◆ Instructions for the task ◆
Set down every entry below exactly as it stands.

-- Opening Marker --

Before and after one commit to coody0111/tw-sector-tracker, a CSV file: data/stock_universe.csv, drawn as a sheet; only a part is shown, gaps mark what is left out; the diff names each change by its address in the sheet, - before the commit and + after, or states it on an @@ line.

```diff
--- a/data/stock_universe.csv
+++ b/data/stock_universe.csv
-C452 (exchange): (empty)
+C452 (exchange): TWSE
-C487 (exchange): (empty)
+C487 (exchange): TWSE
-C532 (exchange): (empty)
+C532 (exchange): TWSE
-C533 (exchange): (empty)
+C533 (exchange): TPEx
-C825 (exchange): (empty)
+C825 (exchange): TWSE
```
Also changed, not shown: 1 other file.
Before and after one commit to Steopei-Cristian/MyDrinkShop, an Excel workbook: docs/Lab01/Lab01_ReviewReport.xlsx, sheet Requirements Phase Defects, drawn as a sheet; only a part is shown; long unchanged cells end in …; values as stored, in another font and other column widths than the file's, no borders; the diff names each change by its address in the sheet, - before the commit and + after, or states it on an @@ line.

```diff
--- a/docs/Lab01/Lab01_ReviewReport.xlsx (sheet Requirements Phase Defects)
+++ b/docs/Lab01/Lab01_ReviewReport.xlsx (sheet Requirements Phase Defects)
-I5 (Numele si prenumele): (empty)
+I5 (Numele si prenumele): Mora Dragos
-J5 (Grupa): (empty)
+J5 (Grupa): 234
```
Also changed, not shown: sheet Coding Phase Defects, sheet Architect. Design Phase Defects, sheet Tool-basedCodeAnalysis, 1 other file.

-- Closing Marker --

◆ Task solution ◆
Before and after one commit to coody0111/tw-sector-tracker, a CSV file: data/stock_universe.csv, drawn as a sheet; only a part is shown, gaps mark what is left out; the diff names each change by its address in the sheet, - before the commit and + after, or states it on an @@ line.

```diff
--- a/data/stock_universe.csv
+++ b/data/stock_universe.csv
-C452 (exchange): (empty)
+C452 (exchange): TWSE
-C487 (exchange): (empty)
+C487 (exchange): TWSE
-C532 (exchange): (empty)
+C532 (exchange): TWSE
-C533 (exchange): (empty)
+C533 (exchange): TPEx
-C825 (exchange): (empty)
+C825 (exchange): TWSE
```
Also changed, not shown: 1 other file.
Before and after one commit to Steopei-Cristian/MyDrinkShop, an Excel workbook: docs/Lab01/Lab01_ReviewReport.xlsx, sheet Requirements Phase Defects, drawn as a sheet; only a part is shown; long unchanged cells end in …; values as stored, in another font and other column widths than the file's, no borders; the diff names each change by its address in the sheet, - before the commit and + after, or states it on an @@ line.

```diff
--- a/docs/Lab01/Lab01_ReviewReport.xlsx (sheet Requirements Phase Defects)
+++ b/docs/Lab01/Lab01_ReviewReport.xlsx (sheet Requirements Phase Defects)
-I5 (Numele si prenumele): (empty)
+I5 (Numele si prenumele): Mora Dragos
-J5 (Grupa): (empty)
+J5 (Grupa): 234
```
Also changed, not shown: sheet Coding Phase Defects, sheet Architect. Design Phase Defects, sheet Tool-basedCodeAnalysis, 1 other file.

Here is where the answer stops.